═════ Records for this exercise

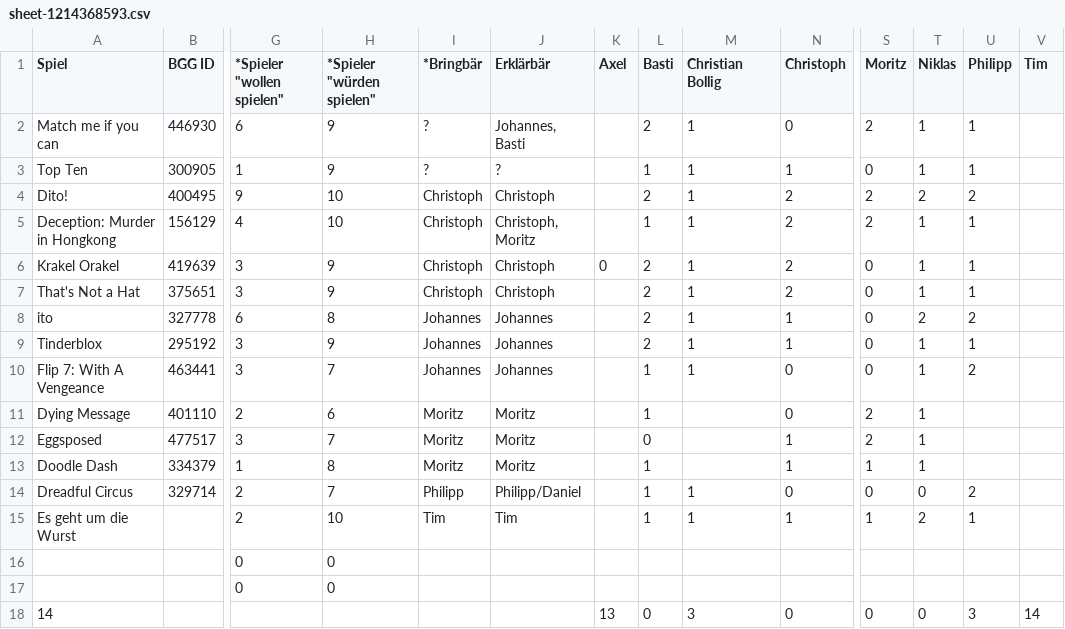
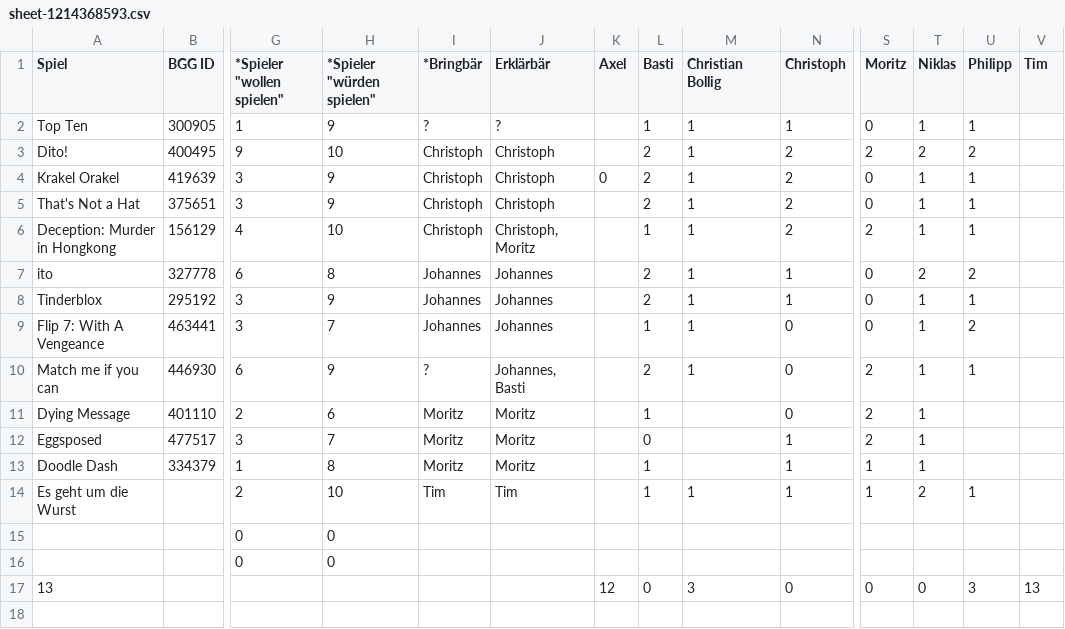
Before and after one commit to mfheimbach/board-game-tables, a CSV file: web/data/sheet-1214368593.csv, drawn as a sheet; only a part is shown, gaps mark what is left out; removed rows and columns are numbered as before the commit, all else as after; rows hold the shown columns only; the diff names each change by its address in the sheet, - before the commit and + after, or states it on an @@ line.

```diff
--- a/web/data/sheet-1214368593.csv
+++ b/web/data/sheet-1214368593.csv
@@ row 5 moved to row 6: Deception: Murder in Hongkong @@
@@ row 2 moved to row 10: Match me if you can @@
-row 14: Dreadful Circus | 329714 | 2 | 7 | Philipp | Philipp/Daniel |  | 1 | 1 | 0 | 0 | 0 | 2
-A17 (Spiel): 14
+A17 (Spiel): 13
-K17 (Axel): 13
+K17 (Axel): 12
-V17 (Tim): 14
+V17 (Tim): 13
```
Also changed, not shown: web/data/sheet-0.csv, 3 other files.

══════════

▶ **What you should do**:
Return the listing unchanged except for the pictures, which should be dropped.

▶ **Output of the exercise**:
Before and after one commit to mfheimbach/board-game-tables, a CSV file: web/data/sheet-1214368593.csv, drawn as a sheet; only a part is shown, gaps mark what is left out; removed rows and columns are numbered as before the commit, all else as after; rows hold the shown columns only; the diff names each change by its address in the sheet, - before the commit and + after, or states it on an @@ line.

```diff
--- a/web/data/sheet-1214368593.csv
+++ b/web/data/sheet-1214368593.csv
@@ row 5 moved to row 6: Deception: Murder in Hongkong @@
@@ row 2 moved to row 10: Match me if you can @@
-row 14: Dreadful Circus | 329714 | 2 | 7 | Philipp | Philipp/Daniel |  | 1 | 1 | 0 | 0 | 0 | 2
-A17 (Spiel): 14
+A17 (Spiel): 13
-K17 (Axel): 13
+K17 (Axel): 12
-V17 (Tim): 14
+V17 (Tim): 13
```
Also changed, not shown: web/data/sheet-0.csv, 3 other files.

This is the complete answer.